It's not a bad idea.
I know what she's talking about.
But somehow, I feel that's just a little different to what I'd like my legacy to be.
Someone like me has nothing to say to people, except for the way to get all the ingrained white water deposits off the sink.
That's what I thought.
However, I'm already almost ninety years old now, and thinking of my uncertain tomorrows, I wanted to write about something more important.
There is hardly anyone left who experienced the time in which I was an apprentice maid. Someday, the word "maid" could really disappear from Japan, and no doubt, this could be a serious problem for researchers: I thought about leaving something behind from my memories of the 1960s.
"I said 'goddit' before begause yeh asged me if I goddit, ma'am, I though' id was fine." I concluded pointedly, shocking my aunt.
"Whad?" she said, and there was a short silence,
"If one is with people from the regions, without meaning to, one may fall into using dialect. One must take care not to do so." she enunciated in Tokyo dialect.
After that, even if I wanted to say something, it would only come out in dialect, so I was silent, and my aunt as well, perhaps realizing that a slip into dialect would render her preaching meaningless, shut up her ears and fell asleep.
I was such a country girl, no words can describe the shock I felt when we arrived in Tokyo. I will never forget the scene I saw as the train pulled in to Ueno Station.
The platforms were teeming with people, there were innumerable fat rails, extending out in all directions, just as you'd expect of Tokyo: from here there's no place you couldn't reach in all of Japan, we sighed. With whistles blowing continually, freight trains going by and plumes of sooty smoke, it was exactly as if I had been transported into a dream.

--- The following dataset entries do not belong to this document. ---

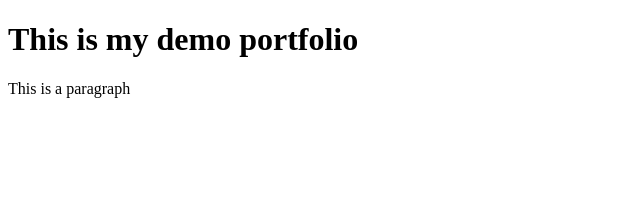
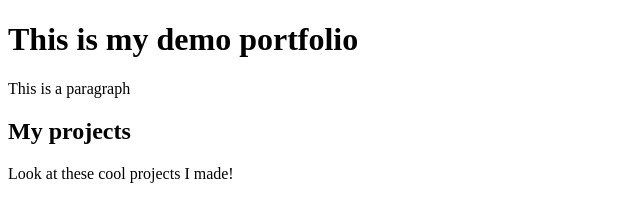
Before and after one commit to lillianjade05/test_webpage_2_au_2026, a plain HTML site: page index.html in a window 1280 px wide. Shown: the whole page, without its empty margins (0-640 px from the left). Drawn offline with Linux system fonts and the light colour scheme.

Commit message:
create index.html
Removed extra spaces in headings and paragraphs, and added a new section for projects.

```diff
--- a/index.html
+++ b/index.html
@@ -1,7 +1,10 @@
 <!DOCTYPE html>
 <html lang="en">
 <body>
-  <h1> This is my demo portfolio </h1>
-  <p> This is a paragraph </p>
+  <h1>This is my demo portfolio</h1>
+  <p>This is a paragraph</p>
+
+  <h2>My projects</h2>
+  <p>Look at these cool projects I made!</p>
 </body>
 </html>
```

When we continued on to a government railway line and got off at Otsuka, I remember the street lined with shops, the people on their way to work, the torrent of bicycles, the pack horses, even a shiny black motorcar, and the bell-ringing trams departing: it was so lively, that when walking it seemed that at any moment I'd bang into something, and I felt dizzy.
Escorted by my aunt, we went to a major street where city trams were coming and going, where Gokoku-ji Temple lay to the right of Otsuka-Sakashita-cho, and in the middle of the fresh greenery of Kubomachi was Bunrika University which was newly built, everything so superbly set out, and on the corner was the Otsuka Womens' Apartments.
The following year, the daughter of one of Konaka-sensei's acquaintances had her hands full with her young ones, so I was told to go there, and I became the maid of a different house. Compared to the large establishment of Konaka-sensei, it was a little house, but the days I spent with the mistress of the house and the young master are filled with all my most precious memories.